Domty set to enter baked goods market

Domty set to enter baked goods market

Arabian Food Industries Company Domty, the Egypt-based cheese maker, saw its profits fall in the first nine months of 2015, as the company, hit by foreign exchange issues, decided not to fully pass on price increases to consumers.

Domty booked net profit of EGP54.9m (US$68.2m) for the period to the end of September, down 43.7% on a year earlier. Operating income slid 35.6% to EGP100.5m.

The company saw its revenues rise 18.6% to EGP1.24bn but said the weakening of the Egyptian pound and the lack of foreign currency supply through official channels hit its earnings.

Vice chairman and deputy managing director Mohamed Omar El Damaty said: "A severe shortage in foreign currency availability followed by an almost complete halt in FX supply through official channels weighed heavily on our profitability during the third quarter, especially as we opted not to fully pass on price increases to consumers. Instead, our strategy during the quarter was to defend our leading market position in our primary white cheese segment, the result of which was a 30% year-on-year growth in the segment despite fierce competition in the market and an unprecedented increase in marketing spend across the industry."

Domty did push through some price increases in the third quarter. For example, the company pushed up the price of cheese sold in a carton pack by 13.2%, cheese sold in a plastic tub by 8.4% and prices on mozzarella by 2%.

El Damaty said the 36% rise in revenue Domty saw in the third quarter had brought the company "closer to achieving our target of 20% growth" for the year as a whole despite a fall in export volumes amid "economic and political challenges affecting our neighbouring markets."
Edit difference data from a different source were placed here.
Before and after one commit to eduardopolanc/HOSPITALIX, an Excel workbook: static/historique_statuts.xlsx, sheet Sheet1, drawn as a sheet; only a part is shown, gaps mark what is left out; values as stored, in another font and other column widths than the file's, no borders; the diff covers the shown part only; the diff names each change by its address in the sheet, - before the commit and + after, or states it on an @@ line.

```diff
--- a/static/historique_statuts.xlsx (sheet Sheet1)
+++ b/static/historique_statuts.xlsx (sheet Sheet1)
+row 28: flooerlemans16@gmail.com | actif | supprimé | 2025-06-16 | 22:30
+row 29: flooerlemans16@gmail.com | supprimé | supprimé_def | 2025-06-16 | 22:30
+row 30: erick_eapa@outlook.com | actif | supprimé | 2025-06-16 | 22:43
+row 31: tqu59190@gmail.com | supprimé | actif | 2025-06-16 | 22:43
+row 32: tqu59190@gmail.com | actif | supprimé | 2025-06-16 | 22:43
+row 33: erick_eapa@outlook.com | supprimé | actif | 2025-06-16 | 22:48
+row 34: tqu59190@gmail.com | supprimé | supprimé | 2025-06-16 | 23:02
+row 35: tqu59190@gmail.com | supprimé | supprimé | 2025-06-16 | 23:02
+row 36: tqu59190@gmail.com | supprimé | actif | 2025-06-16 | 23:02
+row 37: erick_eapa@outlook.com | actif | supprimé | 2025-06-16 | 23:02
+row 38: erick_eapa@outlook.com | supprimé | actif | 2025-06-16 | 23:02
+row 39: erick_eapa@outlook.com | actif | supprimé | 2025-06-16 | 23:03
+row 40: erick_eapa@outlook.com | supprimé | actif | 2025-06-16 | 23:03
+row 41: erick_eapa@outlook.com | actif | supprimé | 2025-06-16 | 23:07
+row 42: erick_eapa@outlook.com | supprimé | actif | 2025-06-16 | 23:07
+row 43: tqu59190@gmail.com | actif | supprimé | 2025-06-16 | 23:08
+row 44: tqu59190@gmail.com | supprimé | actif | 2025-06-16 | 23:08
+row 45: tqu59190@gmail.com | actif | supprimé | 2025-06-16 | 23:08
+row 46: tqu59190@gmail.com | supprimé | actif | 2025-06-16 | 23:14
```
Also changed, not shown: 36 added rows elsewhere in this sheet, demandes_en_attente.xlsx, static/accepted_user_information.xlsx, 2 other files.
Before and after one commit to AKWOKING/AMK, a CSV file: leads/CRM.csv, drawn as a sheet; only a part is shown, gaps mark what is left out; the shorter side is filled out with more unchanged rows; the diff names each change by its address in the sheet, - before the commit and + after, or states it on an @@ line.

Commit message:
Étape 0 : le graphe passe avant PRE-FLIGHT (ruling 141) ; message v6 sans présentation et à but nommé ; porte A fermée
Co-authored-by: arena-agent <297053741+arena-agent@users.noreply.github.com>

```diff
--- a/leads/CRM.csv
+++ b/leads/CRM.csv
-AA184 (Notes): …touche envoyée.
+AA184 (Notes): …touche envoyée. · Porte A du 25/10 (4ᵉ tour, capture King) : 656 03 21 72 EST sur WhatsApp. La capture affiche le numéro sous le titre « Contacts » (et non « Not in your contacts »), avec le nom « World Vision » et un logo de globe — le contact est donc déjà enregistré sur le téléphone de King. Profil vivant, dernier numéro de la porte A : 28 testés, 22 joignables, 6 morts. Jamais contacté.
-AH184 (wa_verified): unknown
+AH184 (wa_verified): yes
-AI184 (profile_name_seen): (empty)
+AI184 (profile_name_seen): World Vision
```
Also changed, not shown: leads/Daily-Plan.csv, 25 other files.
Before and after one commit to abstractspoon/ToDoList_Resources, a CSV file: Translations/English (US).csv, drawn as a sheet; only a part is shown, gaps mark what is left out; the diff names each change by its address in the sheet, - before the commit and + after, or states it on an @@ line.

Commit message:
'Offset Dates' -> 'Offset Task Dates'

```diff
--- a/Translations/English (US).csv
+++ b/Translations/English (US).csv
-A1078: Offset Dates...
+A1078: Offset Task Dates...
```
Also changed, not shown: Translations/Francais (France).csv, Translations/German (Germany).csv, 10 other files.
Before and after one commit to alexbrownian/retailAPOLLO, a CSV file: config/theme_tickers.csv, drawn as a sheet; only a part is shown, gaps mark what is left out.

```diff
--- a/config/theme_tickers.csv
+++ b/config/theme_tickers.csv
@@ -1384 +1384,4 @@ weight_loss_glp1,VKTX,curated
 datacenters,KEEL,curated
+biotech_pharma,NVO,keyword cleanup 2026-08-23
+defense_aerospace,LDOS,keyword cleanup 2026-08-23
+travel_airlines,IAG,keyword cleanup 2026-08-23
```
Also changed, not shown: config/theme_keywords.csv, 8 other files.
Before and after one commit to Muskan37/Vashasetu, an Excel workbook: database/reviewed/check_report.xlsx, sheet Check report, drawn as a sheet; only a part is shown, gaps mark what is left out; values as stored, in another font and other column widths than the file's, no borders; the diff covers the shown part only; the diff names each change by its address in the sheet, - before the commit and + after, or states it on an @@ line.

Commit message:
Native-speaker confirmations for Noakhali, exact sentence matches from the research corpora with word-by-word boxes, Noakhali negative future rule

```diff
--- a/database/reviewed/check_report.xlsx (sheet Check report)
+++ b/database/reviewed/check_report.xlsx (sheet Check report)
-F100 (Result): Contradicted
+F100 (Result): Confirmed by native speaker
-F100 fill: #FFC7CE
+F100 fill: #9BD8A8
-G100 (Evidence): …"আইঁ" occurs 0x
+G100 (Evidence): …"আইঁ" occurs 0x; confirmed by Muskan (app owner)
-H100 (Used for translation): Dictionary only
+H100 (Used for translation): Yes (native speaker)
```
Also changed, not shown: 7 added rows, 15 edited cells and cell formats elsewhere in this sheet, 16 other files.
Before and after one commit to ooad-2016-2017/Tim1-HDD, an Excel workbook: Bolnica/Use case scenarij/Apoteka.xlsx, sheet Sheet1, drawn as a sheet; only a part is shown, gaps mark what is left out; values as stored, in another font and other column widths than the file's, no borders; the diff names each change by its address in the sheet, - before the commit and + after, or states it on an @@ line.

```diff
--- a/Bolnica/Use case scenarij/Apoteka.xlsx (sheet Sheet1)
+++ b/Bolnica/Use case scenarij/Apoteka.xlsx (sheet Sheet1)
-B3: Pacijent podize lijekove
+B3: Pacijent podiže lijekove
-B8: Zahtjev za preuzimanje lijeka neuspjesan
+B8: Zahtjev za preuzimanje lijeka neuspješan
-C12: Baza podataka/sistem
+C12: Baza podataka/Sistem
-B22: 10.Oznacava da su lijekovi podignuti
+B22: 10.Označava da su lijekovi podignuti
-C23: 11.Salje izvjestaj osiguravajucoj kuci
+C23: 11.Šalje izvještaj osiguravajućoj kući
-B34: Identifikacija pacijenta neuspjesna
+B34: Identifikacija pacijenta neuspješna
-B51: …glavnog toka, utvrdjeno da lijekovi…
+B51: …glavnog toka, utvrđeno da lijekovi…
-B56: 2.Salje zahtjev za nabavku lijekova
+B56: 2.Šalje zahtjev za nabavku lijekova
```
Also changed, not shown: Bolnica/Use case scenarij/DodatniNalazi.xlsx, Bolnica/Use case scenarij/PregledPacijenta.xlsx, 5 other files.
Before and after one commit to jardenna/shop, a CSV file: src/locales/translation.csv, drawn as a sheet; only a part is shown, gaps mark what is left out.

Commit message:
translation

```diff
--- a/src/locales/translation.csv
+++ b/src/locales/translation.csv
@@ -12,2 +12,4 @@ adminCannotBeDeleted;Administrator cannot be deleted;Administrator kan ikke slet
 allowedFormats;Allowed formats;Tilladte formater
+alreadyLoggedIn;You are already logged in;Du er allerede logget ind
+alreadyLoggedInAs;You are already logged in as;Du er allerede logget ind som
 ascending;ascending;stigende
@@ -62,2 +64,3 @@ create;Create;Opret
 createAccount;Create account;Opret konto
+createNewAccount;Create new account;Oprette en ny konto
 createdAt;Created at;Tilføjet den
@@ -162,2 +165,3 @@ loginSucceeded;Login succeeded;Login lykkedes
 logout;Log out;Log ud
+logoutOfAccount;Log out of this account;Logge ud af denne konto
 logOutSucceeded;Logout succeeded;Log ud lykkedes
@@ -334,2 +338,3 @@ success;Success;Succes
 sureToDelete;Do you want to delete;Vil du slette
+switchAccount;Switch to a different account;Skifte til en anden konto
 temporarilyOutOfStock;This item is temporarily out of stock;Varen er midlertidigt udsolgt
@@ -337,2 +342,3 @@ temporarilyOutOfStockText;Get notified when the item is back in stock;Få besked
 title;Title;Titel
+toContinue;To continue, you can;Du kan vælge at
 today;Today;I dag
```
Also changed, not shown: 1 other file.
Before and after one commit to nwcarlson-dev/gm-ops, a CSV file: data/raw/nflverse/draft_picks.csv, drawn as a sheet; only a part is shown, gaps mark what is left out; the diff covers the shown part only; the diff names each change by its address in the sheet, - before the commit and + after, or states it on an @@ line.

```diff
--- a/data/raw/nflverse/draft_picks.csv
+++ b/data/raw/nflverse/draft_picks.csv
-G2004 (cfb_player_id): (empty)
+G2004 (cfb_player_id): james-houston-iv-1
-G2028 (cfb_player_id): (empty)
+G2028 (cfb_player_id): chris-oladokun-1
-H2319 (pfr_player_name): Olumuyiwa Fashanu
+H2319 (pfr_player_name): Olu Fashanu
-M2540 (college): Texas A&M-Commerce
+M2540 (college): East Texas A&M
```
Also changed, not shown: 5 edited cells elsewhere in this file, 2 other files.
He added: "We view the recent float of the Egyptian pound as a step in the right direction - one that will reflect positively on our business in the medium and long term. We remain confident in the fundamentals of our market, with consumer demand strong enough to absorb over time the anticipated inflationary pressure and with room for increased production capacity and new product offerings. We have already increased our prices by some 30% starting 4Q16 to better reflect the reality of a flexible exchange rate, with further increases being largely dependent on how the FX market will adapt over the coming period. Meanwhile, we are pushing ahead with our expansion into the baked goods market while at the same exploring opportunities in the yellow cheese segment."